By Chuck Strouse
By Scott Fishman
By Terrence McCoy
By Ryan Yousefi
By Ciara LaVelle, Kat Bein, Carolina Del Busto, and Liz Tracy
By Pepe Billete
By Ryan Yousefi
By Kyle Swenson
"I said, `Hell no. You ain't gonna do this now,'" Weinstein recalls. "`I'm going to finish this case, and if you try to stop me I'm going to blow the whistle so loud your ears will ring. I'll go to the civil service board, I'll go to the press. You're not transfering me.' Simon said, `Don't do anything, Leon! What can we do to work this out? Look, I've already put the paperwork in to transfer you. But why don't you continue working the case. Just don't make any waves.'"
Weinstein was reassigned in September 1986, but Simon allowed him to complete the Enriquez case, did not cut his salary or move him to another office, and finally reinstated him before his retirement in 1989. The strangeness of Simon's backpedaling was noted three months ago in a pension hearing before the Merit Systems Protection Board, which ruled in February that the 1986 transfer was invalid, an opinion now being contested by the HHS Office of Personnel Management. Simon did not respond to queries about Weinstein's transfer. Nor did he respond to several requests for an interview or to written questions about Weinstein's allegations of improprieties.
By autumn of 1989, the task force was disbanded and a score of IMC cases were reassigned to Weinstein's colleague, Tom Aurelio. Weinstein claims Aurelio later confided to him that he was told by Simon to abandon all the IMC cases. Aurelio, who still works in the North Dade HHS office, would not discuss the matter. "I have to go by department policy and refuse to respond to inquiries by the press," he says. "Call me up in nine months after I retire." Regardless, all remaining IMC investigations were in fact dropped.
The undercurrent of resistance Weinstein felt he was encountering echoed an earlier experience he'd had in March 1986, one month into the Enriquez case.
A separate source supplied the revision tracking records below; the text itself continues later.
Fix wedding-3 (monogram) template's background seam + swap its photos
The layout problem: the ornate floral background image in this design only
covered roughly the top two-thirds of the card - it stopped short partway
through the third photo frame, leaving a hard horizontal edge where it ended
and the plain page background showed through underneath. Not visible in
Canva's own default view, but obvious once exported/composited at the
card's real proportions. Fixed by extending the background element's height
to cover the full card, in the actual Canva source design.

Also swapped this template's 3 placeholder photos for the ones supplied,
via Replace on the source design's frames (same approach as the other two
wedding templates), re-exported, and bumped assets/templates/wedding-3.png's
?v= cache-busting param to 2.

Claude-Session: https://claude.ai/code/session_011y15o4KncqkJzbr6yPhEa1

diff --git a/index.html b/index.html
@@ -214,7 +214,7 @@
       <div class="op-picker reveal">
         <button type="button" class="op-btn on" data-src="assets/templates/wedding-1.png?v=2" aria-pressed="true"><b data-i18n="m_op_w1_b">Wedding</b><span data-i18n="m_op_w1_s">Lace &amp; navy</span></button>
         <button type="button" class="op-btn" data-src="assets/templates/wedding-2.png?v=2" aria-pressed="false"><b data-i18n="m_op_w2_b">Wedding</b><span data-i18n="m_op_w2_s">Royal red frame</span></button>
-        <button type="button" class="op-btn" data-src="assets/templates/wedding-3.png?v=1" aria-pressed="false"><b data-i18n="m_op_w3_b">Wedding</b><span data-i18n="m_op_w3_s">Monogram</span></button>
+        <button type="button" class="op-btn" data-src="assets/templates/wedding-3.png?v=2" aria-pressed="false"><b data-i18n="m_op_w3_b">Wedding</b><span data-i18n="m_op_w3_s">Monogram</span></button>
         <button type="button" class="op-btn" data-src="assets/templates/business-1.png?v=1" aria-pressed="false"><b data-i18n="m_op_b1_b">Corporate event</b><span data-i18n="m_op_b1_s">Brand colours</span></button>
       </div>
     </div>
Weinstein was talking on the telephone to Assistant U.S. Attorney Laura Bonn, he says, when he happened to mention a U.S. General Accounting Office report detailing complaints about IMC made to Congress by disgruntled patients and clinic owners. According to Weinstein, Bonn had not seen the report, and asked him to supply her with a copy. Weinstein claims that Harry Kinsella, his supervisor, flew into a rage and commanded that he not turn over the report. Weinstein also says Bonn told him that Kinsella later met in Miami with U.S. Attorney Leon Kellner to request that Kellner drop all IMC cases. Laura Bonn declined to comment about Weinstein's recollections, saying through a spokesman that "it is the policy of the United States Department of Justice to not comment on or relate conversations involving defendants, defense counsel, or agents."
Kellner, now in private practice in Washington, D.C., says he has no memory of a meeting with Kinsella, but may have forgotten the event. "He could have easily sold me on the idea that this was a low priority," Kellner says, referring to the IMC fraud cases. "Medicare wasn't the type of case I was interested in. It was resources-intensive - very, very hard to do."
Harry Kinsella - who himself was suddenly transferred to Washington, D.C., during the Enriquez investigation, and later demoted from supervisor to special agent - today says he has no memory of the General Accounting Office report. Nor would Kinsella discuss another Weinstein contention - that he withheld evidence from the Justice Department during that agency's labor- racketeering investigation of Recarey. In the summer of 1986, Kinsella was the liaison between Project Minicare at HHS and a Justice Department racketeering strike force in South Florida. Justice Department officials were busy proving Recarey had bribed union representatives to sign up groups of workers as IMC medical plan recipients.
One afternoon in the Fort Lauderdale HHS office, another investigator came upon a piece of evidence that should have made unnecessary the government's efforts to prove Recarey committed bribery. The investigator, Joe Birdsong, suddenly realized that checks written by Recarey to the union were drawn on a hospital expense account and then showed up on a Medicare cost report, a transfer that amounted to theft of government funds. Birdsong's discovery engendered considerable excitement among the HHS investigators in the office, Weinstein says. All except Kinsella. "Harry says, `Oh, no,' like that's the last thing he wanted to hear," Weinstein recalls. "Kinsella was the very one who was supposed to be working with the Justice Department prosecutor to help him get Recarey. I went to the prosecutor after I retired and I said, `Did Harry ever tell you that money was Medicare money?' He said no. I asked him what would have happened if he had? He said: `We would have charged him with Medicare fraud!'"
Joe DeMaria, the U.S. Justice Department prosecutor assigned to the Recarey racketeering investigation, confirms Weinstein's account of their conversation. "If Harry Kinsella could have come in and said he could show Medicare fraud, I would have put it on the indictment, we would have considered it," says DeMaria, now in private practice in Miami. "It never happened. I have no idea why. Maybe Miguel Recarey should have been prosecuted for Medicare fraud; that wasn't my bailiwick."